What to work on: What is needed is an exact copy of every entry below, minus the images.

==================================================

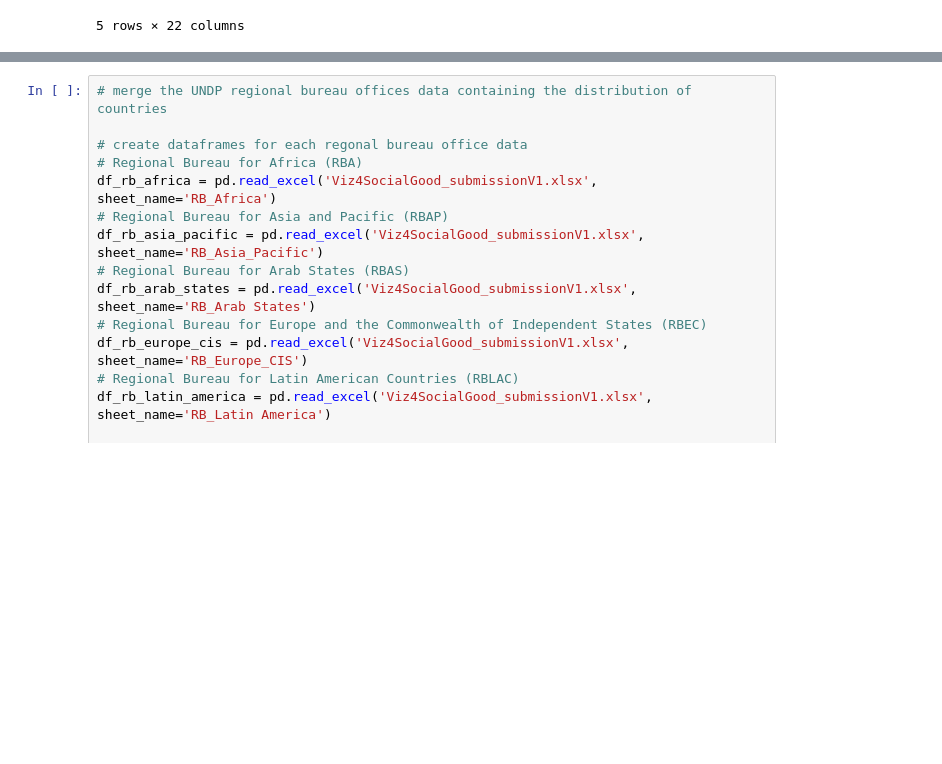
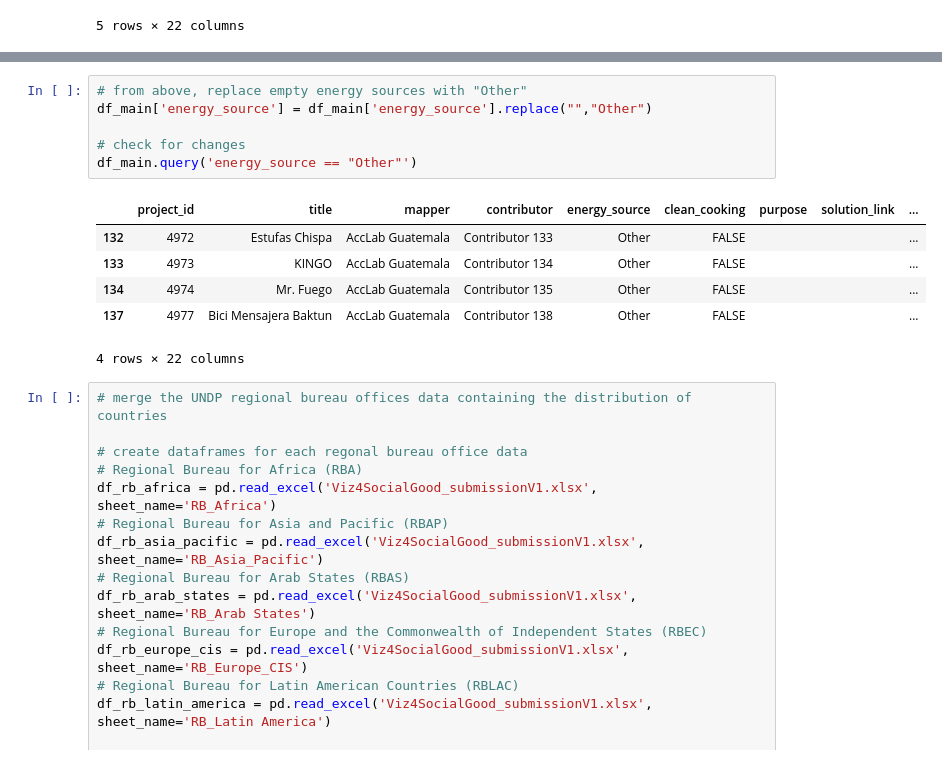
Before and after one commit to knadoor/VFSG_UNDP_Accelerator_Lab_Project, a Jupyter notebook: VFSG Data Cleanup Script.ipynb, the cells around one changed output, grey strips where cells are left out. Cells and saved outputs as stored; diff of their text form; blank space fills up the shorter version.

```diff
--- a/VFSG Data Cleanup Script.ipynb
+++ b/VFSG Data Cleanup Script.ipynb
@@ -382,3 +390,16 @@ df_main['energy_source'] = df_main['energy_source'].fillna("Other")
+# %%
+# from above, replace empty energy sources with "Other"
+df_main['energy_source'] = df_main['energy_source'].replace("","Other")
+
+# check for changes
+df_main.query('energy_source == "Other"')
+# %% [output]
+|  | project_id | title | mapper | contributor | energy_source | clean_cooking | purpose | solution_link | ... |
+| 132 | 4972 | Estufas Chispa | AccLab Guatemala | Contributor 133 | Other | FALSE |  |  | ... |
+| 133 | 4973 | KINGO | AccLab Guatemala | Contributor 134 | Other | FALSE |  |  | ... |
+| 134 | 4974 | Mr. Fuego | AccLab Guatemala | Contributor 135 | Other | FALSE |  |  | ... |
+| 137 | 4977 | Bici Mensajera Baktun | AccLab Guatemala | Contributor 138 | Other | FALSE |  |  | ... |
+4 rows × 22 columns
 # %%
 # merge the UNDP regional bureau offices data containing the distribution of countries
 
```
Also changed, not shown: parts of 1 cell of this notebook.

==================================================

Task result:
Before and after one commit to knadoor/VFSG_UNDP_Accelerator_Lab_Project, a Jupyter notebook: VFSG Data Cleanup Script.ipynb, the cells around one changed output, grey strips where cells are left out. Cells and saved outputs as stored; diff of their text form; blank space fills up the shorter version.

```diff
--- a/VFSG Data Cleanup Script.ipynb
+++ b/VFSG Data Cleanup Script.ipynb
@@ -382,3 +390,16 @@ df_main['energy_source'] = df_main['energy_source'].fillna("Other")
+# %%
+# from above, replace empty energy sources with "Other"
+df_main['energy_source'] = df_main['energy_source'].replace("","Other")
+
+# check for changes
+df_main.query('energy_source == "Other"')
+# %% [output]
+|  | project_id | title | mapper | contributor | energy_source | clean_cooking | purpose | solution_link | ... |
+| 132 | 4972 | Estufas Chispa | AccLab Guatemala | Contributor 133 | Other | FALSE |  |  | ... |
+| 133 | 4973 | KINGO | AccLab Guatemala | Contributor 134 | Other | FALSE |  |  | ... |
+| 134 | 4974 | Mr. Fuego | AccLab Guatemala | Contributor 135 | Other | FALSE |  |  | ... |
+| 137 | 4977 | Bici Mensajera Baktun | AccLab Guatemala | Contributor 138 | Other | FALSE |  |  | ... |
+4 rows × 22 columns
 # %%
 # merge the UNDP regional bureau offices data containing the distribution of countries
 
```
Also changed, not shown: parts of 1 cell of this notebook.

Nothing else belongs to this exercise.